Sejal Badani is a Goodreads Fiction Award finalist for her “Trail of Broken Wings”.
“The storyteller’s secret” novel takes you to India. The novel has two story lines. One is around 1940s-50s and the other one – 30 years forward, each with their own main character: a grand-mother and a grand-daughter.
Jaya – the grand-daughter – came to India from the USA to heal her pain after three miscarriages and the separation from her husband. There, she learns the story of her grandmother from an untouchable, who worked in his grand parents’ house as a faithful servant. Jaya learns of her true heritage when her grand-mother’s secret is revealed by her by that faithful servant. She learns her mother is a fruit of the passion between her grand-mother and a British officer she loved. In healing her own pain, she re-lives her grand-mother’s tough choices of staying in the marriage her parents arranged for her; staying with other other three sons when asked by the man she loved to leave with him and their daughter; stopping to do what she loved – teach and write stories – when family duties called.

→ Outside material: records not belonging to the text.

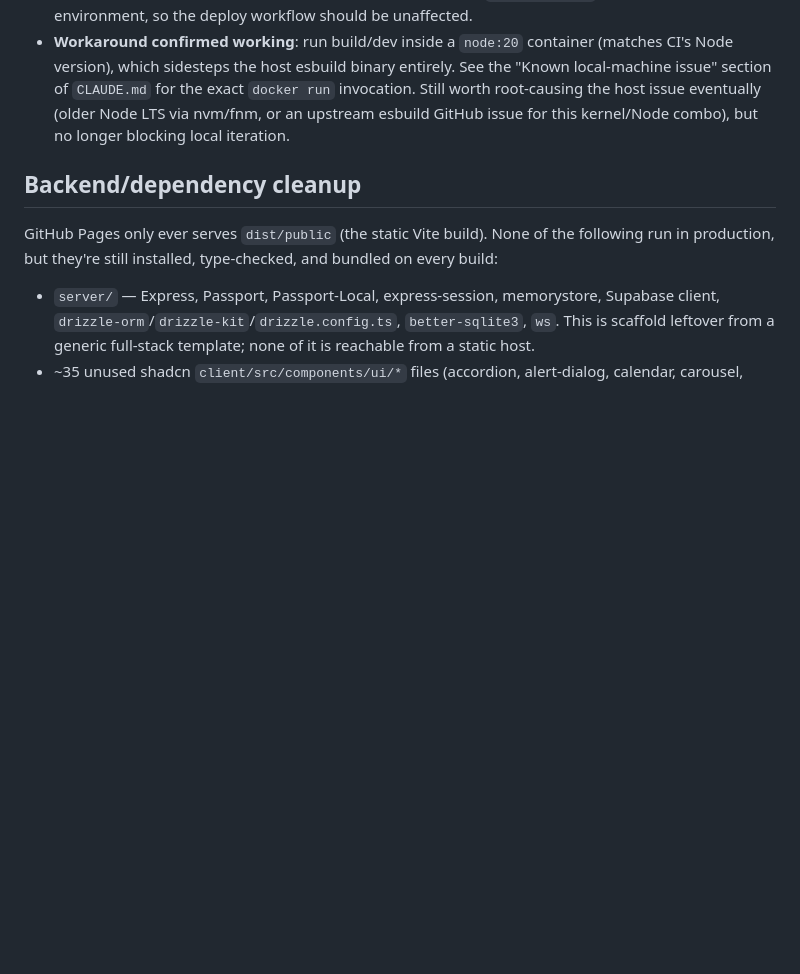
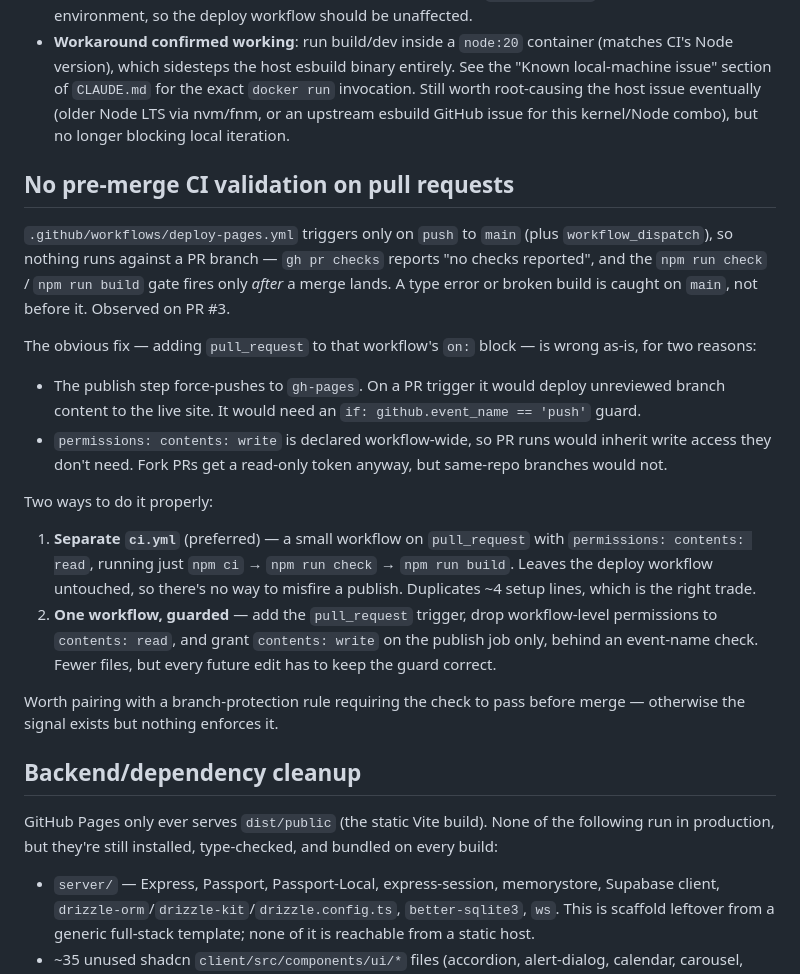
Before and after one commit to CrupanshuUdani/CrupanshuUdani.github.io, a Markdown page: IDEAS.md, the part around the change. GitHub-like rendering; blank space fills up the shorter version.

Commit message:
Note missing pre-merge CI validation in IDEAS.md
deploy-pages.yml triggers only on push to main, so PR branches get no
checks and the type-check/build gate runs only after a merge lands.

Records why simply adding a pull_request trigger is unsafe here — the
publish step force-pushes to gh-pages and the workflow declares
contents: write globally — along with the two safe alternatives.

```diff
--- a/IDEAS.md
+++ b/IDEAS.md
@@ -18,6 +18,19 @@ Findings and options surfaced during an audit (Aug 2026) that weren't part of th
 - This is very likely a kernel/Go-binary compatibility issue specific to this bleeding-edge local setup, not something wrong with the repo — GitHub Actions CI runs on `ubuntu-latest`, a completely different environment, so the deploy workflow should be unaffected.
 - **Workaround confirmed working**: run build/dev inside a `node:20` container (matches CI's Node version), which sidesteps the host esbuild binary entirely. See the "Known local-machine issue" section of `CLAUDE.md` for the exact `docker run` invocation. Still worth root-causing the host issue eventually (older Node LTS via nvm/fnm, or an upstream esbuild GitHub issue for this kernel/Node combo), but no longer blocking local iteration.
 
+## No pre-merge CI validation on pull requests
+`.github/workflows/deploy-pages.yml` triggers only on `push` to `main` (plus `workflow_dispatch`), so nothing runs against a PR branch — `gh pr checks` reports "no checks reported", and the `npm run check` / `npm run build` gate fires only *after* a merge lands. A type error or broken build is caught on `main`, not before it. Observed on PR #3.
+
+The obvious fix — adding `pull_request` to that workflow's `on:` block — is wrong as-is, for two reasons:
+- The publish step force-pushes to `gh-pages`. On a PR trigger it would deploy unreviewed branch content to the live site. It would need an `if: github.event_name == 'push'` guard.
+- `permissions: contents: write` is declared workflow-wide, so PR runs would inherit write access they don't need. Fork PRs get a read-only token anyway, but same-repo branches would not.
+
+Two ways to do it properly:
+1. **Separate `ci.yml`** (preferred) — a small workflow on `pull_request` with `permissions: contents: read`, running just `npm ci` → `npm run check` → `npm run build`. Leaves the deploy workflow untouched, so there's no way to misfire a publish. Duplicates ~4 setup lines, which is the right trade.
+2. **One workflow, guarded** — add the `pull_request` trigger, drop workflow-level permissions to `contents: read`, and grant `contents: write` on the publish job only, behind an event-name check. Fewer files, but every future edit has to keep the guard correct.
+
+Worth pairing with a branch-protection rule requiring the check to pass before merge — otherwise the signal exists but nothing enforces it.
+
 ## Backend/dependency cleanup
 GitHub Pages only ever serves `dist/public` (the static Vite build). None of the following run in production, but they're still installed, type-checked, and bundled on every build:
 - `server/` — Express, Passport, Passport-Local, express-session, memorystore, Supabase client, `drizzle-orm`/`drizzle-kit`/`drizzle.config.ts`, `better-sqlite3`, `ws`. This is scaffold leftover from a generic full-stack template; none of it is reachable from a static host.
```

In the story, the grand-mother dies young in very tragic circumstances. The author portraits the grand-daughter as a living testament to the materialisation of aspirations of a generation who although oppressed kept her dignity and left a legacy.
The story has a happy end of healing found by those who sought it. Although it gave the book a predictable end, it was just fine, after the intensity if the two parallel life stories of the grand mother and grand-daughter, who “found” each other 30 years after through storytelling.
While some reviews find the book not very exciting, it matched my reading needs at this stage. Even it it is fiction, stories of vulnerable deserve to be told in any form and cherished by those who live to harness the sacrifices made by generations before.
for the funniest pilot on my flights so far: “Ladies and gentlemen, in a few moments we will land in Bucharest. The weather is not as nice as in Frankfurt. Yet, as they say “A nice drink a day, keeps the bad weather away”. Ask my co-pilot for tips on bars in Bucharest. He knows quite a few”. Laughter erupted.
for the glimpse of sun on a cloudy day from my hotel room window. Just make sure you’ll deliver on the promise I made to the lady visiting from Los Angeles. She longed to still meet the sunny you.
for new and renewed partnerships with committed professionals
for your urban garden and very nice time spent in a gorgeous company
your lively street art, which cohabitates with formal art places
an ephemeral ode to bearded men
Lido Hotel’s eclectic deco
the politest and fastest waiter at 5 in the morning in an airport cafe
and last but not least, for my third excellent lady taxi driver, after similar experiences in Paris and Vilnius. “So, there are ladies driving taxis in other countries as well” she was curious to know. She shared in return her experience with a passenger who dared to touch her shoulder and knee. “I was 5 seconds close to test my electroshock device on him and dump him in the forest. In 5 years I am driving, nothing of this sort happened to me. And he seemed a respectable foreigner and interested to know if I am married and have kids!”
That was appalling. I asked her if she can notify the dispatching centers when things like this happen. She should not deal alone with such a situation. “Yes, I can.” she confirmed. Would the passenger have done it if the driver was a male? Highly unlikely.
Upon arrival at the destination, it was gratifying to see her face lit up with unfettered enthusiasm and passion for her work.
My brain seems to be interested lately in women’s stories from all over the globe. Or maybe it is my heart. The heart of a girl’s mom.
“Pachinko” belongs to the type of the book I look forward to opening at bed time reading. I absorbed the 400 something pages in no time.
The story spans through generations of a family who survived war, hunger, separation, discrimination and exile. The story starts in Korea and then moves to Japan. Above all, it is about soul-search and staying true to what truly matters no matter what.
The characters are authentic and their struggles and aspirations are so real you can feel it on your skin. The author did well her homework research. The book is a tribute to all silent victims of discrimination of those times on that place.
I cannot ignore the attention given to the role of women society expects from them, as described in this book and couple of others I recently read. “Women’s lot is to suffer” is reiterated couple of times in the book. That is saddening, to say the least. In fairness, the author does justice to feminine characters by endowing them with such strength of mind and spirit that it challenges the socially acceptable behavioural model for women.
Inspired by this, I bought for my daughter “Little Leaders: Visionary Women from around the World” by Vashti Harrison (more on the book in my next post).